The European Union regrets that due to the absence of a quorum, the temporary parliamentary committee for comprehensive reform of electoral and other legislation was not able to successfully complete its work before the end of its mandate on 18 December. This represents a missed opportunity for Montenegro to re-establish political dialogue in the parliament, to review in a comprehensive and inclusive manner the electoral framework, to enhance trust in the conduct of next year's parliamentary elections and to reach cross-party agreement on a number of deliverables which are important for Montenegro’s EU reform agenda, in particular with regard to the negotiation chapters 23 and 24 related to the Rule of Law.

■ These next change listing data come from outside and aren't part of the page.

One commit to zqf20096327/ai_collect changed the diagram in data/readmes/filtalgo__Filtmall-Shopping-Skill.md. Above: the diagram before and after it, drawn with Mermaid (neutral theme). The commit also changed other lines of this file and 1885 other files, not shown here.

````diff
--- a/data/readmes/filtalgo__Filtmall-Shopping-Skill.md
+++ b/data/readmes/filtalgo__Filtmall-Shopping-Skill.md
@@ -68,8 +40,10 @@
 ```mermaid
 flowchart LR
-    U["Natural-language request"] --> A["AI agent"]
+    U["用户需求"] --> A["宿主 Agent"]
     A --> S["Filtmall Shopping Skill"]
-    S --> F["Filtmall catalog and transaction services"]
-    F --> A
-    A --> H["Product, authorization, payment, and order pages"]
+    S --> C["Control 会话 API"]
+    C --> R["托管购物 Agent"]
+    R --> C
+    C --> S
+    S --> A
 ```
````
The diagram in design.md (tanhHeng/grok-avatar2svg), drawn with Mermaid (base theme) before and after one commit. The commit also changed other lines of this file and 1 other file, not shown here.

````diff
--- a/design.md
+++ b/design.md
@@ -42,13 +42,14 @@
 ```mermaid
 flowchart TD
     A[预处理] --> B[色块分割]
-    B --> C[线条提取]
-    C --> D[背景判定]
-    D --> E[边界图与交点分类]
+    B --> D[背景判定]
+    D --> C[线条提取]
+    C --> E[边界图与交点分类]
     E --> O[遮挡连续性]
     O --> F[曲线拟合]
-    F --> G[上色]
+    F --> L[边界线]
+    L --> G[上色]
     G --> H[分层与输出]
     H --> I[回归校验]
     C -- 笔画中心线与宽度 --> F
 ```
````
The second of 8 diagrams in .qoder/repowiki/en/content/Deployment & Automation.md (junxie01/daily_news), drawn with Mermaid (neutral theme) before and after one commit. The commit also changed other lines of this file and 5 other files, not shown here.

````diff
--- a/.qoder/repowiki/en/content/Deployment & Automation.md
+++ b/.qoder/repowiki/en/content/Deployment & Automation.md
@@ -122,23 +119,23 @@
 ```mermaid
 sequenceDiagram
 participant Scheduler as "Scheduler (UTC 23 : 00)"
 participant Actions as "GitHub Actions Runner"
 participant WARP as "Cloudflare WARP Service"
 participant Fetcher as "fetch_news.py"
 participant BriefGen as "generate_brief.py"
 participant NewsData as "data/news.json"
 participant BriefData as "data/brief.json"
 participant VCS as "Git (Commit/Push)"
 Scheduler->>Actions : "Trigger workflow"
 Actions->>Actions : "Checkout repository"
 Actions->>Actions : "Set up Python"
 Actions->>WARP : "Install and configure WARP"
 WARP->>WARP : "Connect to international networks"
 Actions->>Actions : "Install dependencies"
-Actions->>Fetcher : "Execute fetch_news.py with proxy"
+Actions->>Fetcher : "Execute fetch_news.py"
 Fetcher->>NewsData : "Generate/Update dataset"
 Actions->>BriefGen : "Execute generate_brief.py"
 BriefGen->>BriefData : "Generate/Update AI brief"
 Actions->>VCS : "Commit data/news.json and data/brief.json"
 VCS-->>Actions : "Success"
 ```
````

The EU reiterates that political debate should take place in the Parliament and that parliamentary boycotts are not a solution, especially for a country negotiating accession to the EU. The EU has consistently encouraged all political actors in Montenegro to take their responsibility and bring the political debate back to the Parliament.
The EU notes that the government submitted the draft Law on Freedom of Religion or Belief and the Legal Status of Religious Communities to the parliament. Regulating religious communities is a national competence, but this should be done in an inclusive way, bringing together all relevant stakeholders, and in line with relevant international and European human rights standards, in particular with all recommendations of the Venice Commission's opinion of 24 June 2019.